(Source data)
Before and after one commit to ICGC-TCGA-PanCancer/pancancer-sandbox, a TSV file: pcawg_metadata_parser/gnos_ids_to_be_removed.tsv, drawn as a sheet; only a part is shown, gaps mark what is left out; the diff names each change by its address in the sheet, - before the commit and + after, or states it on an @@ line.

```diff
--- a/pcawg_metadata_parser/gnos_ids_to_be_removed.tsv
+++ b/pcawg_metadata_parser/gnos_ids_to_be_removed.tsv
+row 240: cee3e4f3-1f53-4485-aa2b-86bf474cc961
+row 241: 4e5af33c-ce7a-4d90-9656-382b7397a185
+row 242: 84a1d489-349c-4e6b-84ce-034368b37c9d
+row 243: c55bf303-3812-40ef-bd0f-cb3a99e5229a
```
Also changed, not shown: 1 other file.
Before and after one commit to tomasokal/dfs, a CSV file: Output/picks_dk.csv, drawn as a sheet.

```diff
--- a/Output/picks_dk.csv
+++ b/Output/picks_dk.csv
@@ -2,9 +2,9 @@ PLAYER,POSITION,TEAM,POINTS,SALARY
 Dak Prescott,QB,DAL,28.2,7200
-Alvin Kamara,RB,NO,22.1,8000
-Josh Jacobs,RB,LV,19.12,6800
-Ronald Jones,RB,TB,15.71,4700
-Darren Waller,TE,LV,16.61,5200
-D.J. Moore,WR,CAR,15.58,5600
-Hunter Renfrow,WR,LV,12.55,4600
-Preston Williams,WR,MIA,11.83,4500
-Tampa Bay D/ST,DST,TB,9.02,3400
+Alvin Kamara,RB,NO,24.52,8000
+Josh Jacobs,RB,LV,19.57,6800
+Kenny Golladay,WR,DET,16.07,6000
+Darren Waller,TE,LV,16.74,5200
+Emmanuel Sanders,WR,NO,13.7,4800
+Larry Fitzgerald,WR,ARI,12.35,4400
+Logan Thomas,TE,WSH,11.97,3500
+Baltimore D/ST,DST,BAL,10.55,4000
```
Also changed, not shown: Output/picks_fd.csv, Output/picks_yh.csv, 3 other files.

Task description: Without changing a single character, repeat each record.

Result:
Before and after one commit to ICGC-TCGA-PanCancer/pancancer-sandbox, a TSV file: pcawg_metadata_parser/gnos_ids_to_be_removed.tsv, drawn as a sheet; only a part is shown, gaps mark what is left out; the diff names each change by its address in the sheet, - before the commit and + after, or states it on an @@ line.

```diff
--- a/pcawg_metadata_parser/gnos_ids_to_be_removed.tsv
+++ b/pcawg_metadata_parser/gnos_ids_to_be_removed.tsv
+row 240: cee3e4f3-1f53-4485-aa2b-86bf474cc961
+row 241: 4e5af33c-ce7a-4d90-9656-382b7397a185
+row 242: 84a1d489-349c-4e6b-84ce-034368b37c9d
+row 243: c55bf303-3812-40ef-bd0f-cb3a99e5229a
```
Also changed, not shown: 1 other file.
Before and after one commit to tomasokal/dfs, a CSV file: Output/picks_dk.csv, drawn as a sheet.

```diff
--- a/Output/picks_dk.csv
+++ b/Output/picks_dk.csv
@@ -2,9 +2,9 @@ PLAYER,POSITION,TEAM,POINTS,SALARY
 Dak Prescott,QB,DAL,28.2,7200
-Alvin Kamara,RB,NO,22.1,8000
-Josh Jacobs,RB,LV,19.12,6800
-Ronald Jones,RB,TB,15.71,4700
-Darren Waller,TE,LV,16.61,5200
-D.J. Moore,WR,CAR,15.58,5600
-Hunter Renfrow,WR,LV,12.55,4600
-Preston Williams,WR,MIA,11.83,4500
-Tampa Bay D/ST,DST,TB,9.02,3400
+Alvin Kamara,RB,NO,24.52,8000
+Josh Jacobs,RB,LV,19.57,6800
+Kenny Golladay,WR,DET,16.07,6000
+Darren Waller,TE,LV,16.74,5200
+Emmanuel Sanders,WR,NO,13.7,4800
+Larry Fitzgerald,WR,ARI,12.35,4400
+Logan Thomas,TE,WSH,11.97,3500
+Baltimore D/ST,DST,BAL,10.55,4000
```
Also changed, not shown: Output/picks_fd.csv, Output/picks_yh.csv, 3 other files.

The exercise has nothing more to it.